The Big Book has a wide variety of stitch patterns; it includes a little bit of everything. This can be a good thing and a bad thing. The good is that if you can only choose one book to buy, you don’t have to choose which pattern type you want (i.e. cables, lace) like the Harmony or Vogue guides. You get some of everything and the patterns range from easy to challenging. It also has some really interesting patterns (they categorize them as “creative stitches”) that I haven’t seen anywhere else. Unfortunately, because the book samples a variety of stitches, it can be hard or impossible to find something if you’re looking for a particular cable or lace pattern. The patterns are all named and there is an index in the front; the index is not a pure alphabetical index, though. It is divided into the same sections as the book. This isn’t a problem if you know the pattern you’re looking for is a pure cable, but who can remember whether that lace stitch is listed under lace or creative stitches? Not much of a complaint, but something worth mentioning.

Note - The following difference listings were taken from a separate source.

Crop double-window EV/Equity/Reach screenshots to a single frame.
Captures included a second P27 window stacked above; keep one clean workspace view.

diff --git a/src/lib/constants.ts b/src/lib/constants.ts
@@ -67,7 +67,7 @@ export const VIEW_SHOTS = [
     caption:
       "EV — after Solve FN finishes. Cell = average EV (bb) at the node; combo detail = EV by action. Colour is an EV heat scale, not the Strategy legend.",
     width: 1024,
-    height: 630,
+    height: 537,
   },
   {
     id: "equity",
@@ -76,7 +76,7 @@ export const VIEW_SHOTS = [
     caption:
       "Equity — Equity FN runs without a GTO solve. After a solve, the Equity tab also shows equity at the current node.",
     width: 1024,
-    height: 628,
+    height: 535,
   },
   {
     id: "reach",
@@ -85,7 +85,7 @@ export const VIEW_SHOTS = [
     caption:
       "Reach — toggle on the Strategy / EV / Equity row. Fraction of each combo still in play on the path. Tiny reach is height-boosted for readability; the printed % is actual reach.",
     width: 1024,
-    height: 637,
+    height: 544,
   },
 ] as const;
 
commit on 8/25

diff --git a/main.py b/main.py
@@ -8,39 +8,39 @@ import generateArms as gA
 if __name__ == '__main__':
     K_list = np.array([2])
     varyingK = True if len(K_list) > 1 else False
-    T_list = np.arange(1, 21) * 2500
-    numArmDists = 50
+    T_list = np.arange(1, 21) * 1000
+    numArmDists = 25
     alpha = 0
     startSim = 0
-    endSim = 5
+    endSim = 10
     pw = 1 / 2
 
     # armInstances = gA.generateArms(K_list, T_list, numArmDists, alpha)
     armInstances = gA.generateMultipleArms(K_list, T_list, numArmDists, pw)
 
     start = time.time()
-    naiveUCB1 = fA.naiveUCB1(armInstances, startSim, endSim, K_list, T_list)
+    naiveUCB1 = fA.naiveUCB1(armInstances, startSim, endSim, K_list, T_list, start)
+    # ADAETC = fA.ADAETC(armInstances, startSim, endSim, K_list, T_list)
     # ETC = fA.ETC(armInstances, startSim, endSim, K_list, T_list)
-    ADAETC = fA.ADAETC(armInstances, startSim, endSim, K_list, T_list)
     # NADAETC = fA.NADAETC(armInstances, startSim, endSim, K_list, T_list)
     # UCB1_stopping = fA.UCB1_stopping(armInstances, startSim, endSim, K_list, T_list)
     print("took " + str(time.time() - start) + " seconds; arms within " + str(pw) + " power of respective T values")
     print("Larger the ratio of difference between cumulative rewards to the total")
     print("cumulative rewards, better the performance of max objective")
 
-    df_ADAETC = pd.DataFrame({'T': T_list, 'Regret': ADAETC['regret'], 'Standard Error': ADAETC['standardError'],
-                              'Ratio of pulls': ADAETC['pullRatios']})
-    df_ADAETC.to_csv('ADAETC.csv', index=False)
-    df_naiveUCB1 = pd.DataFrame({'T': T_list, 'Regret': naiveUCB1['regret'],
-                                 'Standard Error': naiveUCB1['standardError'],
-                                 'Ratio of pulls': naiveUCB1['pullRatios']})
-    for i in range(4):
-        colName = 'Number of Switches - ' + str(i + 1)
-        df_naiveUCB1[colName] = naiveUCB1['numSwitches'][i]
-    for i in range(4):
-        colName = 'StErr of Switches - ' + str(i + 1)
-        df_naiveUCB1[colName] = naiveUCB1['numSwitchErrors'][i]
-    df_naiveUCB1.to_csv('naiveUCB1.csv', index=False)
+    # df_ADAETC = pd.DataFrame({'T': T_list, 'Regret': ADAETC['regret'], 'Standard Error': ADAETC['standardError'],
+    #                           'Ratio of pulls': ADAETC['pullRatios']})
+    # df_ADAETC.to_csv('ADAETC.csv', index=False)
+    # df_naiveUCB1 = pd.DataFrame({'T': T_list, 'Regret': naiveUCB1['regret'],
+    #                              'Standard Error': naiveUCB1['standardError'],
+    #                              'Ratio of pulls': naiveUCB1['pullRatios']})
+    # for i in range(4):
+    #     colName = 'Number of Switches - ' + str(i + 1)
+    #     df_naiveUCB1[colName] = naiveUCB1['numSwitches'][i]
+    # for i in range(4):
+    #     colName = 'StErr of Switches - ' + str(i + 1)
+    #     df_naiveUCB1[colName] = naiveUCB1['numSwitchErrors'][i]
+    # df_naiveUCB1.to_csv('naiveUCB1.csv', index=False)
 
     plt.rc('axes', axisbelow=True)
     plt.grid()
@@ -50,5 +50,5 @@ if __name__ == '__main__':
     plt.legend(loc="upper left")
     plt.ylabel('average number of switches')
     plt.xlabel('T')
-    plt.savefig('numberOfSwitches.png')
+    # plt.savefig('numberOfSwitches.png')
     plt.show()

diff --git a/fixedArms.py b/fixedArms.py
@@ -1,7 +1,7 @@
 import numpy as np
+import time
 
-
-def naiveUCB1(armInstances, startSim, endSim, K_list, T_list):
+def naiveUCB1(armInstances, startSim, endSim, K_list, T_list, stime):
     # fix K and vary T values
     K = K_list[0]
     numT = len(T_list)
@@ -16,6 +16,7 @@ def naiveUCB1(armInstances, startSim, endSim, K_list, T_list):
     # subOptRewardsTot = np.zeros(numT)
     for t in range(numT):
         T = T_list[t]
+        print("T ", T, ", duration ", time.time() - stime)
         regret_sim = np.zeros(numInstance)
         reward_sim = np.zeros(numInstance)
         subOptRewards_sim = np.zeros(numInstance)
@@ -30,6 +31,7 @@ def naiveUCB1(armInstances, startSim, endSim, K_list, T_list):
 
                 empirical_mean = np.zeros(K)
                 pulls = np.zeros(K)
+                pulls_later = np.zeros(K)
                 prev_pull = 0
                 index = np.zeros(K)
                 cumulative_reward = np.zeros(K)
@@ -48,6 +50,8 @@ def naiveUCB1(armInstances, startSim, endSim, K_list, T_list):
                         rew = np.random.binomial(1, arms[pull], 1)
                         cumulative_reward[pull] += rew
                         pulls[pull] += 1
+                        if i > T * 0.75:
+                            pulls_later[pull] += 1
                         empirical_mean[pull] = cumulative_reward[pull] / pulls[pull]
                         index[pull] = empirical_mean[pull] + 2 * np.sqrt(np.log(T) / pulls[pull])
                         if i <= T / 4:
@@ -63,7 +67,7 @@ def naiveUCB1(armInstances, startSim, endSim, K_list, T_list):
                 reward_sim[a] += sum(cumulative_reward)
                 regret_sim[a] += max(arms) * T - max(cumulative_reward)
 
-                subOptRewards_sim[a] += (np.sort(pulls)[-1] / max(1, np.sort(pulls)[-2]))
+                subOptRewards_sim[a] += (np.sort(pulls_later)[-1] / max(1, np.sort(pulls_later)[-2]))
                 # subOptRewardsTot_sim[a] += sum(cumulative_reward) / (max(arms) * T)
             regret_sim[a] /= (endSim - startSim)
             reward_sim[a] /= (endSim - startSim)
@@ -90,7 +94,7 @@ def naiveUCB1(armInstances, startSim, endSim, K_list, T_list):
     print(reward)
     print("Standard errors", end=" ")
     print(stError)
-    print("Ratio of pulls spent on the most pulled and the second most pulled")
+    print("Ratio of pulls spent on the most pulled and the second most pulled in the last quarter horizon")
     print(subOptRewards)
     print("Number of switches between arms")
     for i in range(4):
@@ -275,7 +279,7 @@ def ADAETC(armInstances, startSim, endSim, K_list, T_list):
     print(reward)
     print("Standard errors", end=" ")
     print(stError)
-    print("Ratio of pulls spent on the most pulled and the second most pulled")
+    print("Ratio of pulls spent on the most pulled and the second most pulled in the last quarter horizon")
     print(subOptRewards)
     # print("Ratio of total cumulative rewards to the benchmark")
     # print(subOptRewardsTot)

I am a very visual knitter. I would rather work from a chart than from written instructions. Luckily, the Big Book has both. The charts can be crowded and hard to read on some patterns. The Book uses a horizontal line for purl stitches and a vertical line for knit stitches. For a pattern like Parallelograms, the chart looks like a magic eye. It’s very hard to decipher and would be easier if knit or purl stitches were a blank or shaded square instead. While there is a key for each chart, the key only shows the name of the stitch and not how to perform it. The written instructions have the steps for the special stitch though. Sometimes the written instructions and chart won’t match. I’ve heard that this book is actually a translation from an Italian book, so maybe some things slipped through the cracks. In cases where they don’t match, I usually go with the written instructions or I wing it. It can be highly annoying.

Conclusion

I’m not really sure what to say about this book, honestly. I think this is a good book if you’re looking to try out a bunch of stitches, looking for inspiration, or a gift (there’s bound to be something that pleases!) But it does have some problems that can be really frustrating. It’s also a good book if you’re like me and must be able to look through every pattern ever invented. I’ve seen better compilations, like the old Harmony Guides, but at least this one is still in print!

Next review: Favorite Socks